[ENTRIES SUPPLIED — start]
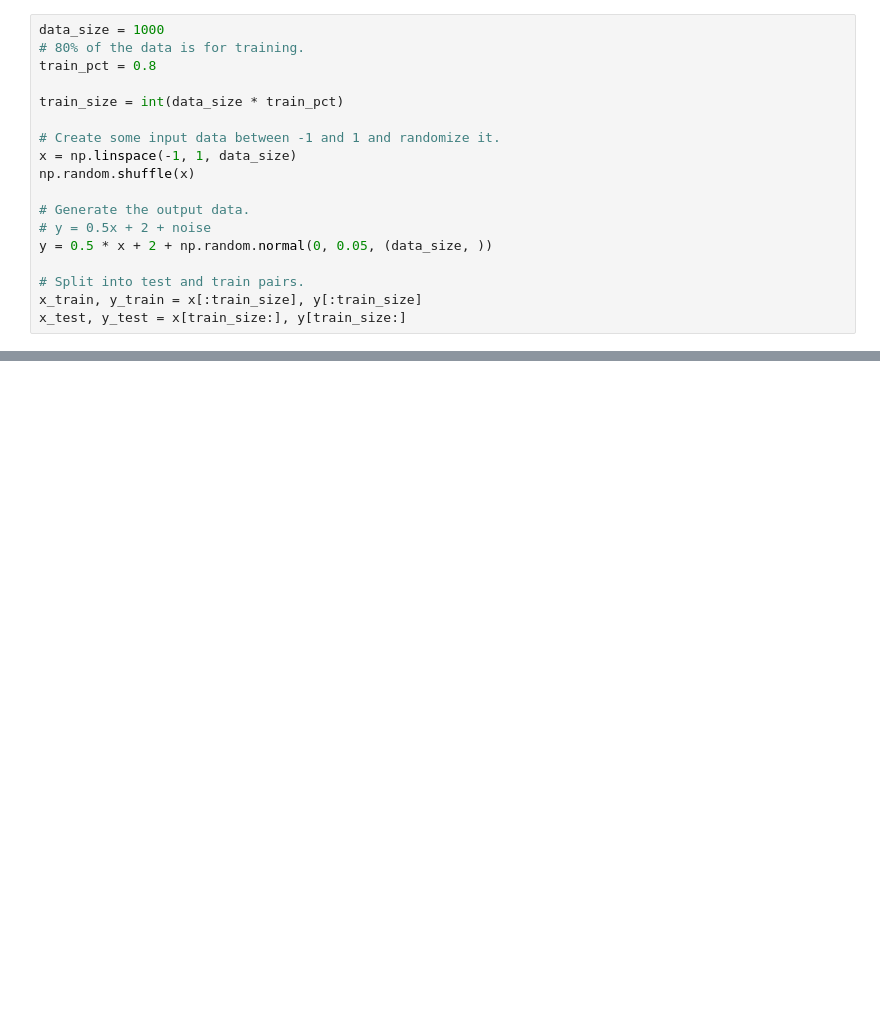
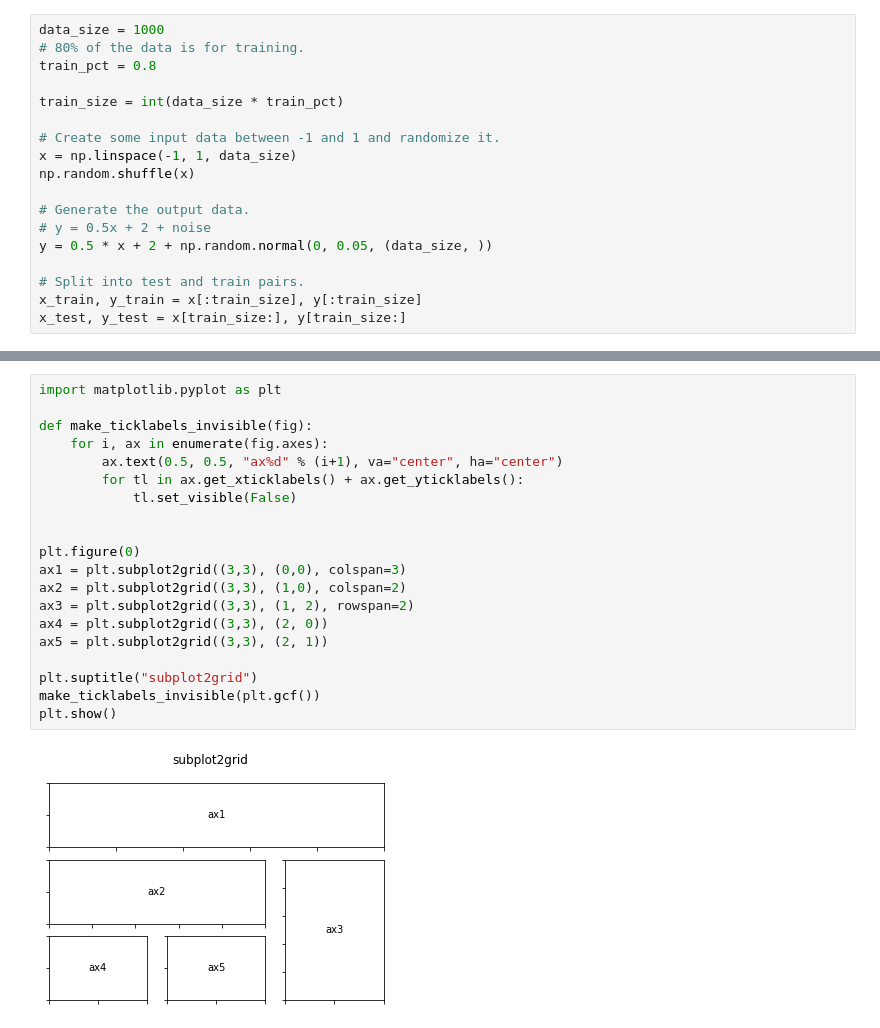
Before and after one commit to atlantis13/notepad, a Jupyter notebook: Untitled-1.ipynb, the cells around one changed output, grey strips where cells are left out. Cells and saved outputs as stored; diff of their text form; blank space fills up the shorter version.

```diff
--- a/Untitled-1.ipynb
+++ b/Untitled-1.ipynb
@@ -69,0 +83,22 @@ Reusing TensorBoard on port 6006 (pid 25124), started 1:29:46 ago. (Use '!kill 2
+# %%
+import matplotlib.pyplot as plt
+
+def make_ticklabels_invisible(fig):
+    for i, ax in enumerate(fig.axes):
+        ax.text(0.5, 0.5, "ax%d" % (i+1), va="center", ha="center")
+        for tl in ax.get_xticklabels() + ax.get_yticklabels():
+            tl.set_visible(False)
+
+
+plt.figure(0)
+ax1 = plt.subplot2grid((3,3), (0,0), colspan=3)
+ax2 = plt.subplot2grid((3,3), (1,0), colspan=2)
+ax3 = plt.subplot2grid((3,3), (1, 2), rowspan=2)
+ax4 = plt.subplot2grid((3,3), (2, 0))
+ax5 = plt.subplot2grid((3,3), (2, 1))
+
+plt.suptitle("subplot2grid")
+make_ticklabels_invisible(plt.gcf())
+plt.show()
+# %% [output]
+[figure, added]
```
Also changed, not shown: parts of 7 cells of this notebook, 2 other files.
[ENTRIES SUPPLIED — finish]
# EXERCISE:
Your answer should consist of each line of the data above in which the word "Untitled" occurs.

# OUTPUT FOR THIS TASK:
Before and after one commit to atlantis13/notepad, a Jupyter notebook: Untitled-1.ipynb, the cells around one changed output, grey strips where cells are left out. Cells and saved outputs as stored; diff of their text form; blank space fills up the shorter version.
--- a/Untitled-1.ipynb
+++ b/Untitled-1.ipynb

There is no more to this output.